Material provided START

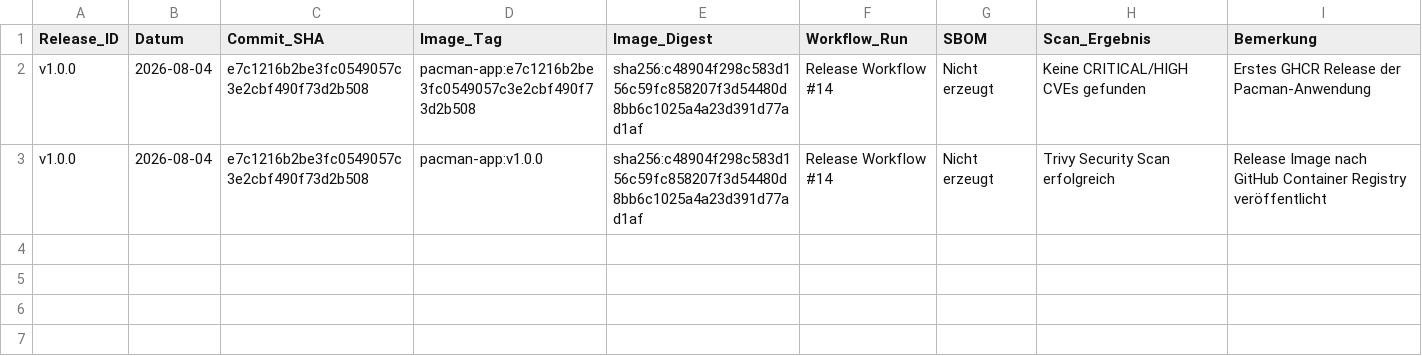
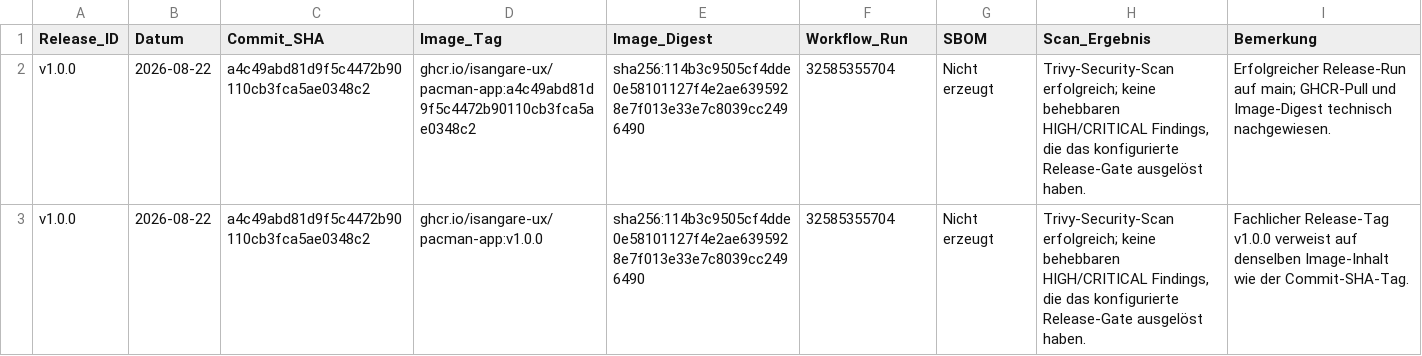
Before and after one commit to isangare-ux/devops-pacman-abschlussprojekt, a CSV file: daten/release_history.csv, drawn as a sheet.

```diff
--- a/daten/release_history.csv
+++ b/daten/release_history.csv
@@ -1,3 +1,3 @@
 Release_ID,Datum,Commit_SHA,Image_Tag,Image_Digest,Workflow_Run,SBOM,Scan_Ergebnis,Bemerkung
-v1.0.0,2026-08-04,e7c1216b2be3fc0549057c3e2cbf490f73d2b508,pacman-app:e7c1216b2be3fc0549057c3e2cbf490f73d2b508,sha256:c48904f298c583d156c59fc858207f3d54480d8bb6c1025a4a23d391d77ad1af,Release Workflow #14,Nicht erzeugt,Keine CRITICAL/HIGH CVEs gefunden,Erstes GHCR Release der Pacman-Anwendung
-v1.0.0,2026-08-04,e7c1216b2be3fc0549057c3e2cbf490f73d2b508,pacman-app:v1.0.0,sha256:c48904f298c583d156c59fc858207f3d54480d8bb6c1025a4a23d391d77ad1af,Release Workflow #14,Nicht erzeugt,Trivy Security Scan erfolgreich,Release Image nach GitHub Container Registry veröffentlicht
+v1.0.0,2026-08-22,a4c49abd81d9f5c4472b90110cb3fca5ae0348c2,ghcr.io/isangare-ux/pacman-app:a4c49abd81d9f5c4472b90110cb3fca5ae0348c2,sha256:114b3c9505cf4dde0e58101127f4e2ae6395928e7f013e33e7c8039cc2496490,32585355704,Nicht erzeugt,"Trivy-Security-Scan erfolgreich; keine behebbaren HIGH/CRITICAL Findings, die das konfigurierte Release-Gate ausgelöst haben.",Erfolgreicher Release-Run auf main; GHCR-Pull und Image-Digest technisch nachgewiesen.
+v1.0.0,2026-08-22,a4c49abd81d9f5c4472b90110cb3fca5ae0348c2,ghcr.io/isangare-ux/pacman-app:v1.0.0,sha256:114b3c9505cf4dde0e58101127f4e2ae6395928e7f013e33e7c8039cc2496490,32585355704,Nicht erzeugt,"Trivy-Security-Scan erfolgreich; keine behebbaren HIGH/CRITICAL Findings, die das konfigurierte Release-Gate ausgelöst haben.",Fachlicher Release-Tag v1.0.0 verweist auf denselben Image-Inhalt wie der Commit-SHA-Tag.
```
Also changed, not shown: daten/testprotokoll.csv, daten/werkzeugmatrix.csv, 32 other files.
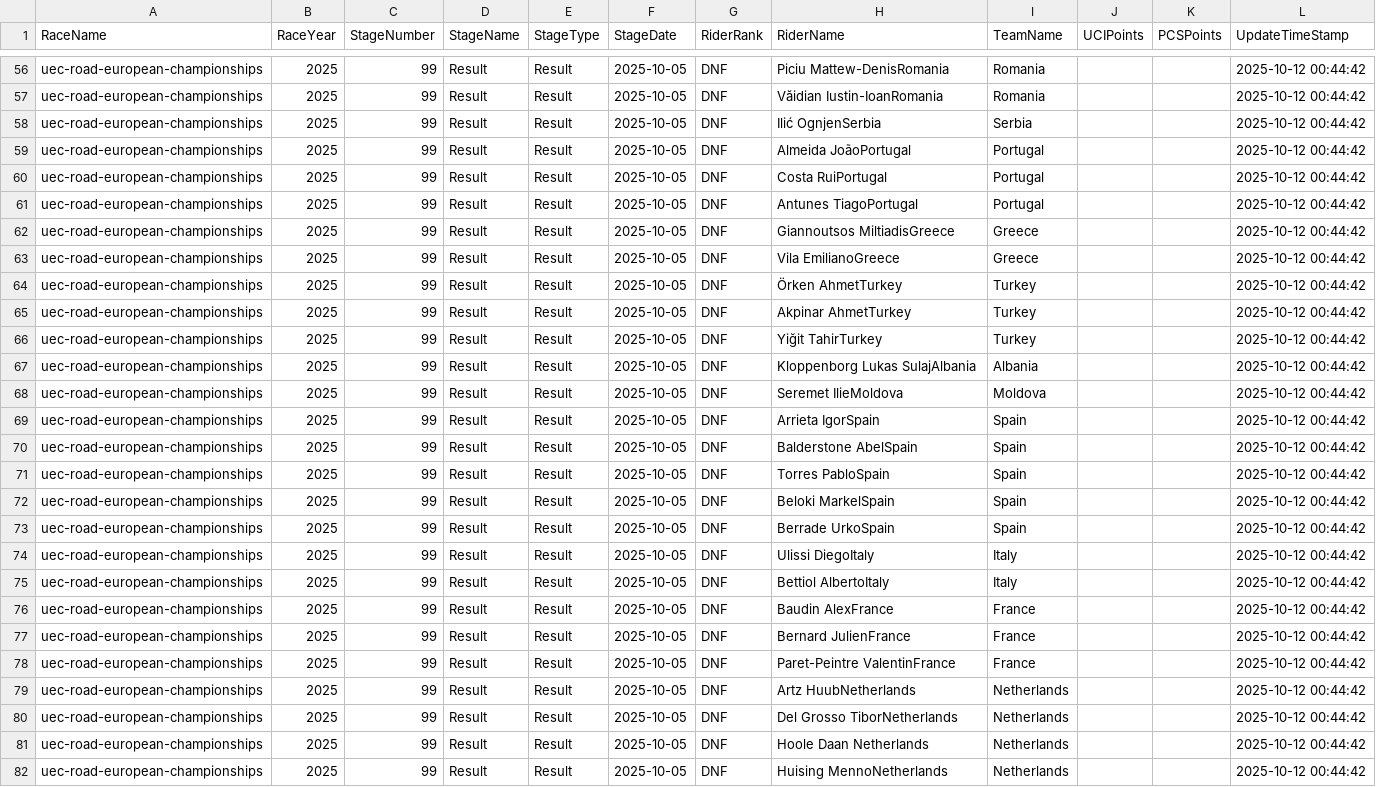
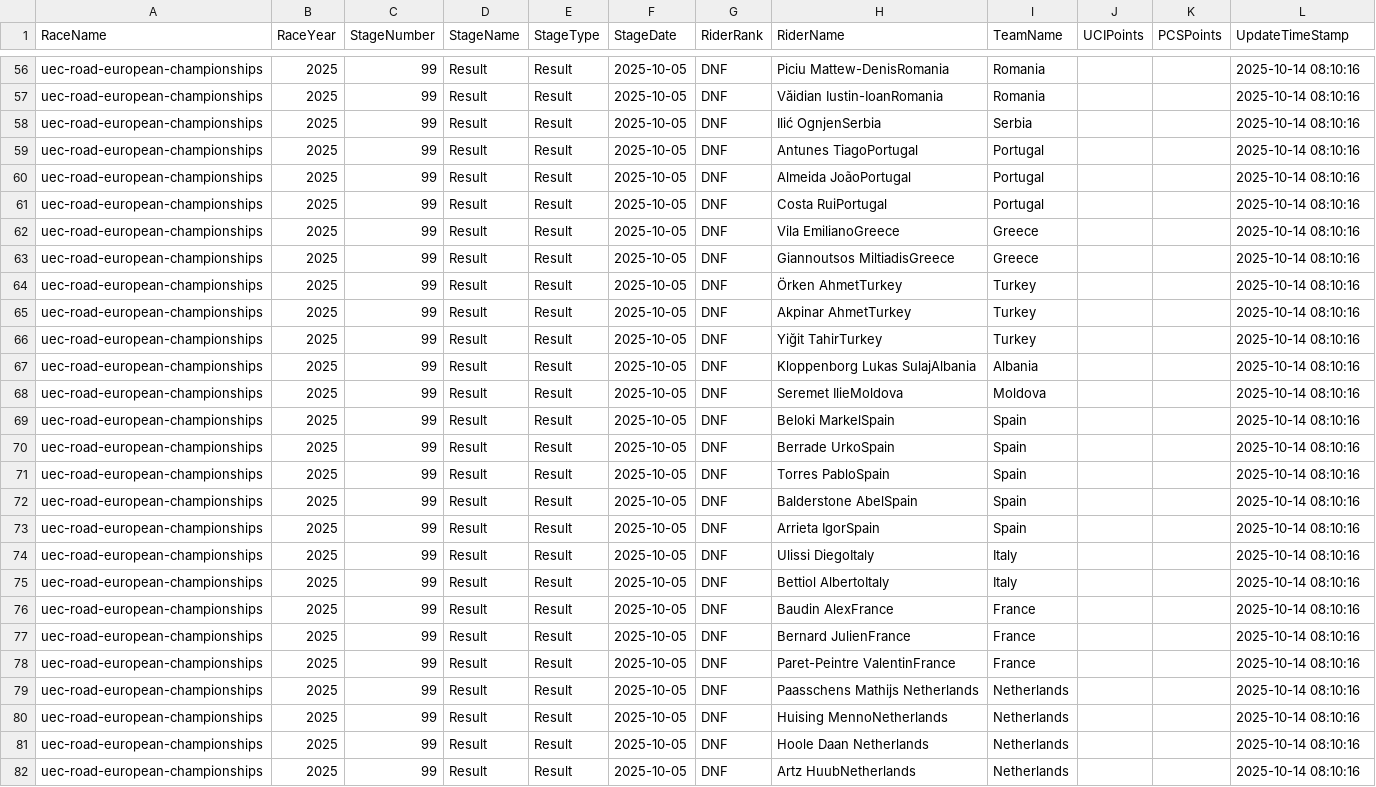
Before and after one commit to cccchhhhrrrr/cccchhhhrrrr.github.io, a CSV file: data/results_races/results_uec-road-european-championships-2025.csv, drawn as a sheet; only a part is shown, gaps mark what is left out; the diff covers the shown part only; the diff names each change by its address in the sheet, - before the commit and + after, or states it on an @@ line.

```diff
--- a/data/results_races/results_uec-road-european-championships-2025.csv
+++ b/data/results_races/results_uec-road-european-championships-2025.csv
-L56:L82 (UpdateTimeStamp): 2025-10-12 00:44:42
+L56:L82 (UpdateTimeStamp): 2025-10-14 08:10:16
-H59 (RiderName): Almeida JoãoPortugal
+H59 (RiderName): Antunes TiagoPortugal
-H60 (RiderName): Costa RuiPortugal
+H60 (RiderName): Almeida JoãoPortugal
-H61 (RiderName): Antunes TiagoPortugal
+H61 (RiderName): Costa RuiPortugal
-H62 (RiderName): Giannoutsos MiltiadisGreece
+H62 (RiderName): Vila EmilianoGreece
-H63 (RiderName): Vila EmilianoGreece
+H63 (RiderName): Giannoutsos MiltiadisGreece
-H69 (RiderName): Arrieta IgorSpain
+H69 (RiderName): Beloki MarkelSpain
-H70 (RiderName): Balderstone AbelSpain
+H70 (RiderName): Berrade UrkoSpain
-H72 (RiderName): Beloki MarkelSpain
+H72 (RiderName): Balderstone AbelSpain
-H73 (RiderName): Berrade UrkoSpain
+H73 (RiderName): Arrieta IgorSpain
-H79 (RiderName): Artz HuubNetherlands
+H79 (RiderName): Paasschens Mathijs Netherlands
-H80 (RiderName): Del Grosso TiborNetherlands
+H80 (RiderName): Huising MennoNetherlands
-H82 (RiderName): Huising MennoNetherlands
+H82 (RiderName): Artz HuubNetherlands
```
Also changed, not shown: 92 edited cells elsewhere in this file, 22 other files.
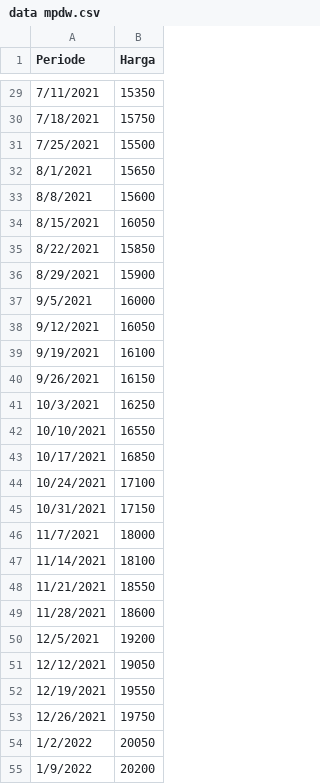
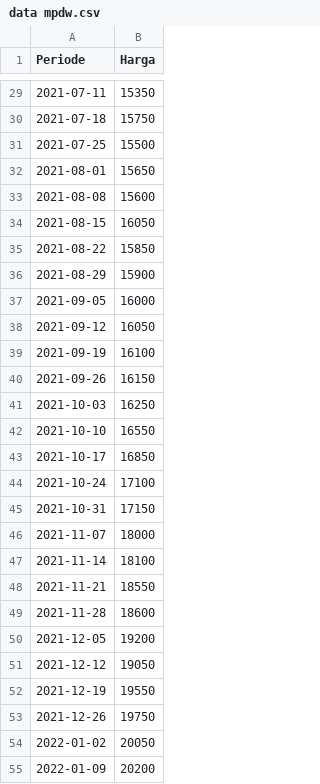
Before and after one commit to alfiahayu/mpdw, a CSV file: Data/data mpdw.csv, drawn as a sheet; only a part is shown, gaps mark what is left out; the diff covers the shown part only.

```diff
--- a/Data/data mpdw.csv
+++ b/Data/data mpdw.csv
@@ -29,27 +29,27 @@ Periode,Harga
-7/11/2021,"15350"
-7/18/2021,"15750"
-7/25/2021,"15500"
-8/1/2021,"15650"
-8/8/2021,"15600"
-8/15/2021,"16050"
-8/22/2021,"15850"
-8/29/2021,"15900"
-9/5/2021,"16000"
-9/12/2021,"16050"
-9/19/2021,"16100"
-9/26/2021,"16150"
-10/3/2021,"16250"
-10/10/2021,"16550"
-10/17/2021,"16850"
-10/24/2021,"17100"
-10/31/2021,"17150"
-11/7/2021,"18000"
-11/14/2021,"18100"
-11/21/2021,"18550"
-11/28/2021,"18600"
-12/5/2021,"19200"
-12/12/2021,"19050"
-12/19/2021,"19550"
-12/26/2021,"19750"
-1/2/2022,"20050"
-1/9/2022,"20200"
+2021-07-11,"15350"
+2021-07-18,"15750"
+2021-07-25,"15500"
+2021-08-01,"15650"
+2021-08-08,"15600"
+2021-08-15,"16050"
+2021-08-22,"15850"
+2021-08-29,"15900"
+2021-09-05,"16000"
+2021-09-12,"16050"
+2021-09-19,"16100"
+2021-09-26,"16150"
+2021-10-03,"16250"
+2021-10-10,"16550"
+2021-10-17,"16850"
+2021-10-24,"17100"
+2021-10-31,"17150"
+2021-11-07,"18000"
+2021-11-14,"18100"
+2021-11-21,"18550"
+2021-11-28,"18600"
+2021-12-05,"19200"
+2021-12-12,"19050"
+2021-12-19,"19550"
+2021-12-26,"19750"
+2022-01-02,"20050"
+2022-01-09,"20200"
```
Also changed, not shown: 112 edited cells elsewhere in this file.
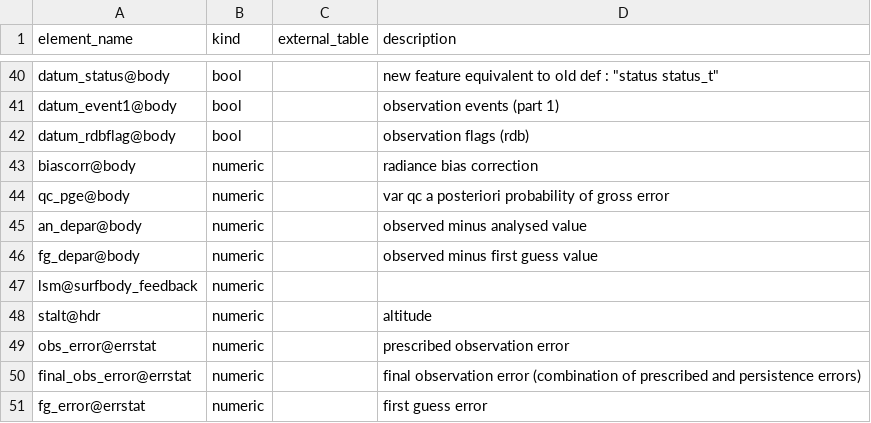
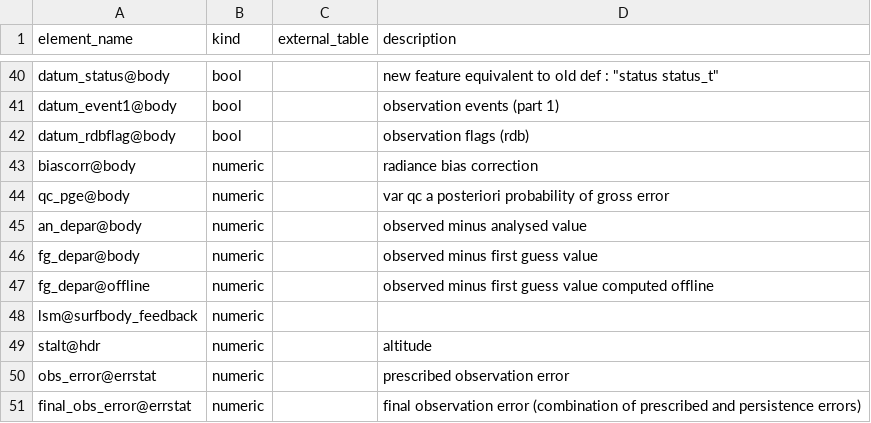
Before and after one commit to ecmwf-projects/cdm-obs, a CSV file: table_definitions/era5fb_table.csv, drawn as a sheet; only a part is shown, gaps mark what is left out; the shorter side is filled out with more unchanged rows.

```diff
--- a/table_definitions/era5fb_table.csv
+++ b/table_definitions/era5fb_table.csv
@@ -46,2 +46,3 @@ an_depar@body	 numeric		observed minus analysed value
 fg_depar@body	 numeric		observed minus first guess value
+fg_depar@offline	 numeric		observed minus first guess value computed offline
 lsm@surfbody_feedback	 numeric
```
Also changed, not shown: table_definitions/observations_table.csv, 2 other files.
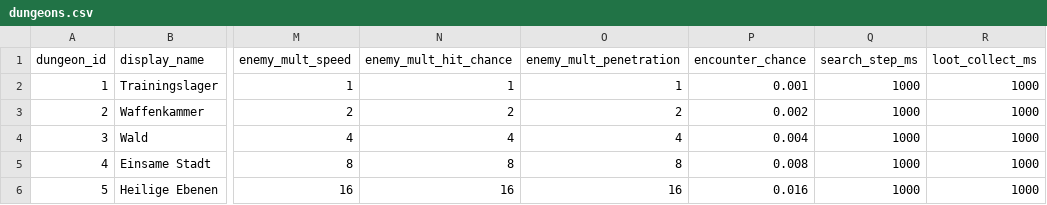
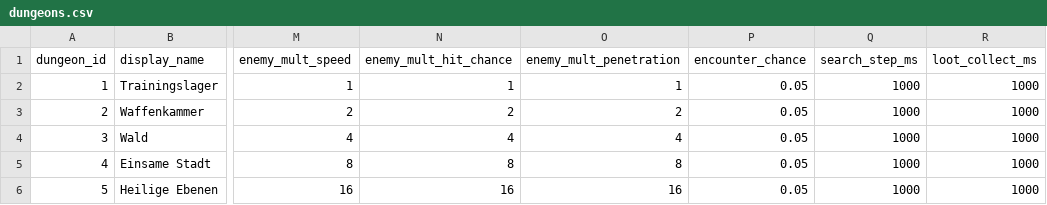
Before and after one commit to artxanderwolf/pj-nobrainer, a CSV file: balancing/tables/dungeons.csv, drawn as a sheet; only a part is shown, gaps mark what is left out; the diff names each change by its address in the sheet, - before the commit and + after, or states it on an @@ line.

Commit message:
Restore independent 5-percent per-second dungeon search rolls

```diff
--- a/balancing/tables/dungeons.csv
+++ b/balancing/tables/dungeons.csv
-P2 (encounter_chance): 0.001
+P2 (encounter_chance): 0.05
-P3 (encounter_chance): 0.002
+P3 (encounter_chance): 0.05
-P4 (encounter_chance): 0.004
+P4 (encounter_chance): 0.05
-P5 (encounter_chance): 0.008
+P5 (encounter_chance): 0.05
-P6 (encounter_chance): 0.016
+P6 (encounter_chance): 0.05
```
Also changed, not shown: balancing/tables/_meta.csv, 13 other files.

Material provided END

= Exercise directions =
Look through the records above for the word "MennoNetherlands" and state how many lines contain it, giving the number alone.

= Response area =
2